> PROBLEM REQUIREMENTS: Using the listing below, give the number of lines where "import" appears, and nothing else.

> EXERCISE MATERIALS:
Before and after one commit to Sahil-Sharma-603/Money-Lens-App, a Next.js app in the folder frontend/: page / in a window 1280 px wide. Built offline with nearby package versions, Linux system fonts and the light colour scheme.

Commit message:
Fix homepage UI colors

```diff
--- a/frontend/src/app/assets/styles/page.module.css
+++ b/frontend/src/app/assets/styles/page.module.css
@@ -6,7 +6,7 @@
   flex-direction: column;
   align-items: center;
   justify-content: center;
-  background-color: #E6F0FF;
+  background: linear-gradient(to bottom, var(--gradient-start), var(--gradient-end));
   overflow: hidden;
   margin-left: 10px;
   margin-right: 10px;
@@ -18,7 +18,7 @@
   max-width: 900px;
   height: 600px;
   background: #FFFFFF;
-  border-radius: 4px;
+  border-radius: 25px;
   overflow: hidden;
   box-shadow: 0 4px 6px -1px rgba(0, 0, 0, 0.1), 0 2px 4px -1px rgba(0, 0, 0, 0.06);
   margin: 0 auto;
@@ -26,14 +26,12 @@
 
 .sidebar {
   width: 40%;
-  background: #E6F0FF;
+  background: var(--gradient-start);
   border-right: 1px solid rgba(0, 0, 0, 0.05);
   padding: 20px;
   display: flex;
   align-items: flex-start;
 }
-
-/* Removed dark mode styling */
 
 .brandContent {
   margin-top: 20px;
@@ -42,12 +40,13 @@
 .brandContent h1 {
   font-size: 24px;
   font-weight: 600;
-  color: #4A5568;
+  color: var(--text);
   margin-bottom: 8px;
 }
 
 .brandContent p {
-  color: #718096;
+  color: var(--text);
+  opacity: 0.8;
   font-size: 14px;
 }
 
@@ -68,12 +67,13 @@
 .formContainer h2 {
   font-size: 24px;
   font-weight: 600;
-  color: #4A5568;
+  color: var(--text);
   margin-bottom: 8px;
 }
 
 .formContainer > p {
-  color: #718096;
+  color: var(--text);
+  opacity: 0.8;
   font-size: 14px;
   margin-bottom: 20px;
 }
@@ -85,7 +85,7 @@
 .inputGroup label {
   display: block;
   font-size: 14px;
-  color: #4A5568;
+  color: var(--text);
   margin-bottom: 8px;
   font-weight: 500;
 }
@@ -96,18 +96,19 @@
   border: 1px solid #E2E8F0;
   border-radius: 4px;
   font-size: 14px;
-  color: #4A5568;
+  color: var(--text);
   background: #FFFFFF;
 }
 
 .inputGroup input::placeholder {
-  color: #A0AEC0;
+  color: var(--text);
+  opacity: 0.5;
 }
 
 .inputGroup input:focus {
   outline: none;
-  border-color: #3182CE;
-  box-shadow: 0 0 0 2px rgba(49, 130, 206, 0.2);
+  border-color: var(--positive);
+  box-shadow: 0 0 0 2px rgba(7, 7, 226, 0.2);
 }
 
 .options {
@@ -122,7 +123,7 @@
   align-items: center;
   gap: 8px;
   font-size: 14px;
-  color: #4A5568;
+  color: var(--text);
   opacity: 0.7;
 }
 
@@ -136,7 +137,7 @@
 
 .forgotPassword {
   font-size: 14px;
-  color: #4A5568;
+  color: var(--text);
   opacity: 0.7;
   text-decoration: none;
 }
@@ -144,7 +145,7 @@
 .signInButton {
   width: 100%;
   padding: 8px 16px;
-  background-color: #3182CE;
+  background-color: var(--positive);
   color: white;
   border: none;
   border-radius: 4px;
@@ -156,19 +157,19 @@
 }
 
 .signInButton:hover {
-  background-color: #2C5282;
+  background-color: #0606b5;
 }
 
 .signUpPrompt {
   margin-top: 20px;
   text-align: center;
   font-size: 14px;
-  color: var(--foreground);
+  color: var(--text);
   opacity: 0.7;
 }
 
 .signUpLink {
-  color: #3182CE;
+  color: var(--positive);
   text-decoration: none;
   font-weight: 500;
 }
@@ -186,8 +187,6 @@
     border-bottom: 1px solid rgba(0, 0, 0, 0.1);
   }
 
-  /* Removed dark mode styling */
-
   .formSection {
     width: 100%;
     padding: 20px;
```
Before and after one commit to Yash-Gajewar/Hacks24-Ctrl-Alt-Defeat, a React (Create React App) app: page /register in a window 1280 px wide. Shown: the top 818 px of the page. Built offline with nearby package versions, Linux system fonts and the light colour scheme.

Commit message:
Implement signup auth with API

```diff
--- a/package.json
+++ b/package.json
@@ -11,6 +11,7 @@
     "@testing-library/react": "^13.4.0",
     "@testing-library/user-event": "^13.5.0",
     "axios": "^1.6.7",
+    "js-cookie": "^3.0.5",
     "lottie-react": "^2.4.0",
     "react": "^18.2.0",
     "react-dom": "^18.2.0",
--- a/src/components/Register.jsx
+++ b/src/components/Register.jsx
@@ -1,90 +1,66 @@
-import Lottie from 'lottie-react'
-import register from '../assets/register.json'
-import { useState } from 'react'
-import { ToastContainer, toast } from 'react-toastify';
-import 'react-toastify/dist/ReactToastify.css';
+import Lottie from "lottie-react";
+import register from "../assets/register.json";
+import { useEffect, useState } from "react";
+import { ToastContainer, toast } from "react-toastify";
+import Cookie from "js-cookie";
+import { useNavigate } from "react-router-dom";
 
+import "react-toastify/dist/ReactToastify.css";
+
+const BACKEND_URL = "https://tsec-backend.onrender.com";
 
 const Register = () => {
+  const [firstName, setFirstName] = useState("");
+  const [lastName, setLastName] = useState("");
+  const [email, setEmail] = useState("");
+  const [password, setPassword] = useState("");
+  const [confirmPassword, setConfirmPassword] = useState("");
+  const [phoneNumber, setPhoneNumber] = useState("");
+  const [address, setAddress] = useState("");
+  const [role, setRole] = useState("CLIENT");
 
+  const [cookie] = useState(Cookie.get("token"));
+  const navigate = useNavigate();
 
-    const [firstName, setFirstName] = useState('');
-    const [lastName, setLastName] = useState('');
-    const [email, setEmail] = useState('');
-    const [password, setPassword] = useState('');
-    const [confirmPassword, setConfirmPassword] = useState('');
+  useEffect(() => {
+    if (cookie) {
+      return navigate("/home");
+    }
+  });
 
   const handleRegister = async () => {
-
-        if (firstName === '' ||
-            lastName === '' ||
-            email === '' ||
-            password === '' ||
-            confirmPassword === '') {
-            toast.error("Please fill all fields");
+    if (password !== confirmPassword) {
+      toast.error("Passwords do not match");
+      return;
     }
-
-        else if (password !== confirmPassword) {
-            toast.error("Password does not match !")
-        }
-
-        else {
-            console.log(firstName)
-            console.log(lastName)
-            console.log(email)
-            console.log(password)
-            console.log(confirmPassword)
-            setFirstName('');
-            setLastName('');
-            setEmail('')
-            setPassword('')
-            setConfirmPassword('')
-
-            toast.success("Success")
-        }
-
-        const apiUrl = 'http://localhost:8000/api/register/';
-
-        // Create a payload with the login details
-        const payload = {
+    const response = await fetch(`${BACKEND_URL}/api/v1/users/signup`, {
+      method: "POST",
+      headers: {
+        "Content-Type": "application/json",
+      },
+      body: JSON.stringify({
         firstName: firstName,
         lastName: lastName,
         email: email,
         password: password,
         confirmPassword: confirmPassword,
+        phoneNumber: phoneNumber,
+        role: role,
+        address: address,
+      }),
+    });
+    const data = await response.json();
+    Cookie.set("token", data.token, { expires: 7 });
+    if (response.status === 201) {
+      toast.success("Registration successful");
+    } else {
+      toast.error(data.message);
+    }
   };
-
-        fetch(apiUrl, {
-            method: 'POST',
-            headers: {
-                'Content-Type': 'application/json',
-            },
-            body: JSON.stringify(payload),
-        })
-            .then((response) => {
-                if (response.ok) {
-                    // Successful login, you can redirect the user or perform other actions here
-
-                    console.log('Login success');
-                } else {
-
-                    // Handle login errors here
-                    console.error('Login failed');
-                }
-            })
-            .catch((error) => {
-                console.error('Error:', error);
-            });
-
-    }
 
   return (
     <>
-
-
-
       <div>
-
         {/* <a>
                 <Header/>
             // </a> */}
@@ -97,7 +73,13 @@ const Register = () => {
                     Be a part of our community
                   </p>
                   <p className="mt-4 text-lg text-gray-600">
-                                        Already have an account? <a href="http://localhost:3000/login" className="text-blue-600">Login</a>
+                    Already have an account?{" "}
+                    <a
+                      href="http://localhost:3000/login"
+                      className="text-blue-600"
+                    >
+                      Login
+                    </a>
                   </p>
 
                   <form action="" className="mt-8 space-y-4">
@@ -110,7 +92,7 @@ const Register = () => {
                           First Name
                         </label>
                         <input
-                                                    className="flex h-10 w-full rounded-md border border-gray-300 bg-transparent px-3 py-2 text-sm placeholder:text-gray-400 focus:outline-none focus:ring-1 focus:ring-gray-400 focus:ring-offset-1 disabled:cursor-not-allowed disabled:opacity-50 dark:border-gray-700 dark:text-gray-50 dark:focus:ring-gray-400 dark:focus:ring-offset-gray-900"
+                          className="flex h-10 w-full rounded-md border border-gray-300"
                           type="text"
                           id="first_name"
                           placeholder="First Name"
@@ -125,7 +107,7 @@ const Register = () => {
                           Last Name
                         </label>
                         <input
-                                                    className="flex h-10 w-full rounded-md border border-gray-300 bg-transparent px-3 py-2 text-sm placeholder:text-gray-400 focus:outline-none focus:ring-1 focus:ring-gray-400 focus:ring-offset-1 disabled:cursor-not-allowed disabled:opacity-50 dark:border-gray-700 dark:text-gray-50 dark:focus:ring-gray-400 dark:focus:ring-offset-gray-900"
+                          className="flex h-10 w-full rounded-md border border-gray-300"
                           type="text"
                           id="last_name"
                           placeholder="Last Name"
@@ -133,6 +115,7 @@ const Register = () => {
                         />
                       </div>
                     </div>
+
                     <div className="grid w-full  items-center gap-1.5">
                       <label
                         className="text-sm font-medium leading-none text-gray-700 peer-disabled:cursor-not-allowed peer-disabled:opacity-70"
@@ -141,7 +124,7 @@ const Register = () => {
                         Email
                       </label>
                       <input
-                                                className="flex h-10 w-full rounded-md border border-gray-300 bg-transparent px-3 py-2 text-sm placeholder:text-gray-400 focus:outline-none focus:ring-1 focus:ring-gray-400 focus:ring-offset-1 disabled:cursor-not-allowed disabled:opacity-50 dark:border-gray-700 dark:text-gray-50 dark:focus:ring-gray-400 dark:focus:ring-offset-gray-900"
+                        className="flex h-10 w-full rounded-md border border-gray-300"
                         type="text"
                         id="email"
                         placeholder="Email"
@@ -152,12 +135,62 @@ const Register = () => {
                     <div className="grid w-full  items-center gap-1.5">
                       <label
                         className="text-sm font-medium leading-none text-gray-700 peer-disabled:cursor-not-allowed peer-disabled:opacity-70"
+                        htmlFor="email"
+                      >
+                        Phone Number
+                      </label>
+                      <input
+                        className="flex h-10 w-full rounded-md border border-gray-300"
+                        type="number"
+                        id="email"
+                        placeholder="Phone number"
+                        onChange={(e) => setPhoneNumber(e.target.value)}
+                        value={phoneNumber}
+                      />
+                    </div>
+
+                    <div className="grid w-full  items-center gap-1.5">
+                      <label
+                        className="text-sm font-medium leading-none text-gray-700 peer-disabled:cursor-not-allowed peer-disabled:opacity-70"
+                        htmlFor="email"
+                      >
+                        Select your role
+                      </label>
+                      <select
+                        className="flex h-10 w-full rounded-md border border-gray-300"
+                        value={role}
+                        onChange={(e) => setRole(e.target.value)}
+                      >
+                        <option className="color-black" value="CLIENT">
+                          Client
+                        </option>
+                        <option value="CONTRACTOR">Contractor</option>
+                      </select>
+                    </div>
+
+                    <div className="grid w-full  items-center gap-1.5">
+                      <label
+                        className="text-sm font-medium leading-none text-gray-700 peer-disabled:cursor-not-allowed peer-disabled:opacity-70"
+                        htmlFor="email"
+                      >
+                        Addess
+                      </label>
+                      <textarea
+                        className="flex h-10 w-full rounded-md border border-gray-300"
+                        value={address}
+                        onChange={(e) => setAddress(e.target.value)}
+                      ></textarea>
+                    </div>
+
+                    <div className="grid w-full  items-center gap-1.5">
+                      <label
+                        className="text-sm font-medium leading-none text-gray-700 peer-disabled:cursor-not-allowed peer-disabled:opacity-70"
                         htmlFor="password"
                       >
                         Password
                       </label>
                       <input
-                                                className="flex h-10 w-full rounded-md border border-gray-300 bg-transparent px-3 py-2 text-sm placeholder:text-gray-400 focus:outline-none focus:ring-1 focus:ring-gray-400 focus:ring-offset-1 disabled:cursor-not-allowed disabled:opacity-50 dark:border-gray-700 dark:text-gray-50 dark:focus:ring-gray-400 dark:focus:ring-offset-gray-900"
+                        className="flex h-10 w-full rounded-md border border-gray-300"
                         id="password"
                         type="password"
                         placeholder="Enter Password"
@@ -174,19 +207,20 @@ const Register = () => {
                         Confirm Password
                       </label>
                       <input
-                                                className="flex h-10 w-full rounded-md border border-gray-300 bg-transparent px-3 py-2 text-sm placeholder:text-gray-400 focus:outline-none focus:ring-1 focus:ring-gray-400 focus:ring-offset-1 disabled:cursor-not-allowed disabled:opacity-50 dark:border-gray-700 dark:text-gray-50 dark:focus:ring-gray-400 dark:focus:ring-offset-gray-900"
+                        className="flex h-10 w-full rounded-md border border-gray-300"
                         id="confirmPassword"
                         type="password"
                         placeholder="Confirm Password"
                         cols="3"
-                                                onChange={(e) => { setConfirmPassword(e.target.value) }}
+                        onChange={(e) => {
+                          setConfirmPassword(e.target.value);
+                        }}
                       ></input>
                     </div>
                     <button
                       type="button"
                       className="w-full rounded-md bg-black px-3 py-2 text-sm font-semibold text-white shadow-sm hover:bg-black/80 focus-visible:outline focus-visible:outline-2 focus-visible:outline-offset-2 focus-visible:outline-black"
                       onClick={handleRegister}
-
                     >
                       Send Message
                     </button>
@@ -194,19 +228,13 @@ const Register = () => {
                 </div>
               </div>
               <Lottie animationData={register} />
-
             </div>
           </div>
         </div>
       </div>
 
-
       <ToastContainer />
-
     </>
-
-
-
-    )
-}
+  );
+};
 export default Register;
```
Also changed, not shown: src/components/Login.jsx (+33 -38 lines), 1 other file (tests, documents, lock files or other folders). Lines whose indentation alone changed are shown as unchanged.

> PROBLEM SOLUTION: 12